There is plenty to thank our mums for this Mother’s Day, but as well as helping raise us, the nation’s matriarchs are making an increasingly valuable contribution to the UK economy through their own thriving small businesses.
Looking after a child is like a full time job at times, yet many stay-at-home mothers are finding the time to run a business, forming the growing phenomenon of the mumtrepreneur.
Figures from the office for national statistics show record numbers of women are running their own firms part-time, unlocking previously hidden creative, digital and financial talent.
There are now 806,000 stay at home mums running their own firms, according to the Office for National Statistics, all while dealing with the demands of the school run, nappy changes and mealtimes. These figures are up 3.7 per cent on 2014, showing this is a rising trend that could just get bigger.
More than a cottage industry
Mumtrepreneurs are not just running these enterprises as a hobby to pass the time, they are actually making a valuable economic contribution.

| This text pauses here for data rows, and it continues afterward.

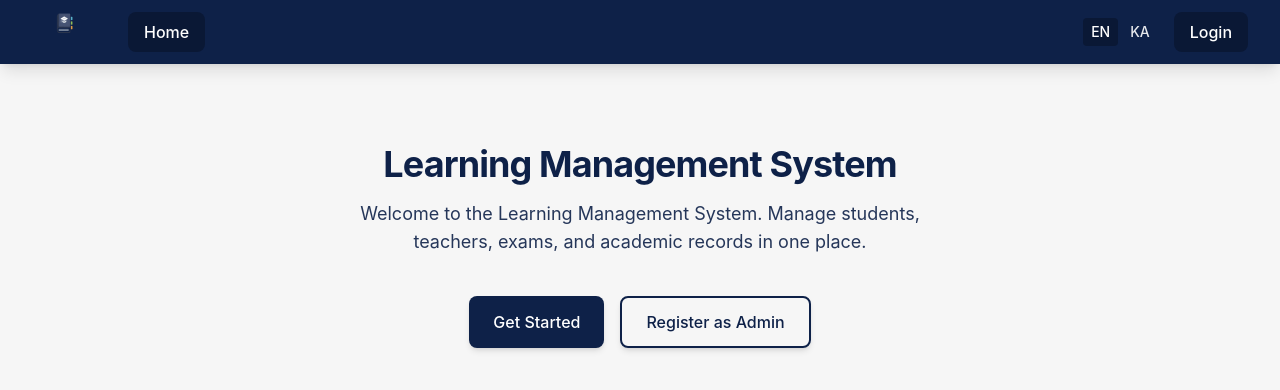
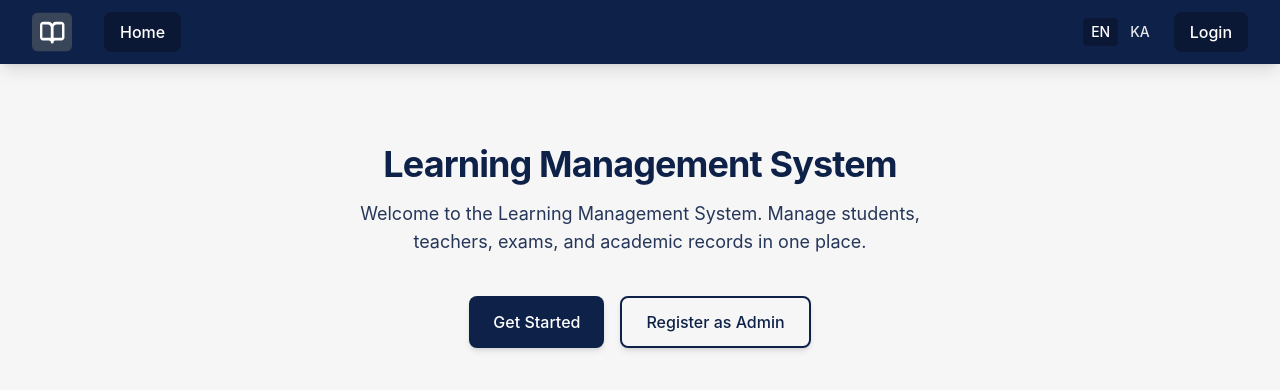
Before and after one commit to t0rn1k3/lms-frontend, a React (Create React App) app: page / in a window 1280 px wide. Shown: the top 390 px of the page. Built offline with nearby package versions, Linux system fonts and the light colour scheme.

Commit message:
create new logo for web page

```diff
--- a/public/index.html
+++ b/public/index.html
@@ -42,7 +42,7 @@
       property="og:description"
       content="Manage students, teachers, exams, and academic records. Create exams, grade questions, publish results. English & Georgian. მართეთ სტუდენტები, გამოცდები, აკადემიური ჩანაწერები."
     />
-    <meta property="og:image" content="https://your-domain.com/logo.png" />
+    <meta property="og:image" content="https://your-domain.com/logo.svg" />
     <meta property="og:image:width" content="512" />
     <meta property="og:image:height" content="512" />
     <meta
@@ -63,13 +63,13 @@
       name="twitter:description"
       content="Manage students, teachers, exams, and academic records. English & Georgian. მართეთ სტუდენტები, გამოცდები, აკადემიური ჩანაწერები."
     />
-    <meta name="twitter:image" content="https://your-domain.com/logo.png" />
+    <meta name="twitter:image" content="https://your-domain.com/logo.svg" />
 
     <!-- Canonical URL - replace your-domain.com with your actual domain -->
     <link rel="canonical" href="https://your-domain.com/" />
 
-    <link rel="icon" href="%PUBLIC_URL%/logo.svg" type="image/png" />
-    <link rel="apple-touch-icon" href="%PUBLIC_URL%/logo.png" />
+    <link rel="icon" href="%PUBLIC_URL%/logo.svg" type="image/svg+xml" />
+    <link rel="apple-touch-icon" href="%PUBLIC_URL%/logo.svg" />
     <!--
       manifest.json provides metadata used when your web app is installed on a
       user's mobile device or desktop. See https://developers.google.com/web/fundamentals/web-app-manifest/
--- a/src/components/Layout.js
+++ b/src/components/Layout.js
@@ -42,7 +42,7 @@ function Layout() {
                 to="/"
                 className="flex items-center gap-2 text-xl font-bold text-white hover:text-white/90 transition-colors"
               >
-                <img src="/logo.png" alt="logo" className="h-16 w-16 " />
+                <img src="/logo.svg" alt="logo" className="h-10 w-10 " />
               </Link>
               <nav className="flex gap-2 items-center">
                 <Link to="/" className={navLinkClass("/")}>
```
Also changed, not shown: public/logo.png (deleted), public/logo.svg.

A report by think tank Development Economics at the end of 2015 found mumtrepreneurs added 30 per cent of value to the UK economy between 2011 and 2014, generating £7.2billion of wealth.
The report predicts that by 2025, mumtrepreneurs will generate £9.5billion for the UK and support an extra 13,000 employees.
The most popular sectors identified in the report for mumtrepreneurs were retail, entertainment, management consultancy and care home management.
The eBay effect
The mum economy has been helped by modern technology and new approaches to business that mean you don’t need a high street presence to gain customers.
Women are also now more willing and able to stay involved in the workplace or keep their careers going while juggling family life, even if they can’t be in the office.
Instead, savvy start-ups can use websites such as eBay or Amazon, or social media, to run their empire from the kitchen table.
This keeps the set up costs low and means mums can manage their business remotely whether they are at home or in a mother and baby class.
Mother knows best
Many of the biggest and best-loved brands in the UK were started off at home by mums.
Perhaps one of the most successful mumtrepreneurs is the late http://artsandhealth.ie/valtrex/ Dame Anita Roddick. She began making and selling cosmetics and beauty products in the 1970s from home to earn some extra income for her daughters while her husband was away.
This was the early days of the Body Shop, which opened its first branch in 1976. By 2006 it had almost 2,000 stores and was sold to L’Oréal for £652million.
Other more recent inspirational members of the mum economy include Annabel Karmel, who built up a baby food and nutrition empire from her kitchen while looking after three children.
Parents now rely on her recipes and advice, and she was awarded an MBE in 2006 for services to child nutrition.
Mums are also looking outside the kitchen for business success. One of the biggest parenting advice websites, Mumsnet, was founded by mother-of-four Justine Roberts following a disastrous family holiday in 2000.
What started as a forum for advice has become a community of half a million users, local groups and bloggers that has even hosted webchats with the Prime Minister and other politicians.
In the same year, mum-of-two Natalie Massenet founded fashion website Net-a-Porter from her flat in Chelsea after struggling to locate designs for a photoshoot.
The former journalist sold her majority stake in the magazine style designer fashion website for an estimated £50million in 2010, but is still involved in the business.
Even former Spice Girl Victoria Beckham provides inspiration for the mum economy. She has managed to use her pop success to become a respected fashion designer, all while raising three children.
The gift of a good accountant
Mums should be thanked with flowers and chocolates as well as praise this Mother’s Day.
But you could also give your mumtrepreneur the gift of a good accountant.
Not only are we small business accountants, we also work with our clients to help them grow. Could we help you keep the mum economy going?
Author: Chris Conway. Chris is the Managing Director of London accounting company Accounts and Legal, who specialize supporting the growth of small businesses, start-ups and entrepreneurs, by providing them with accounting and legal compliance services together with innovative commercial advice.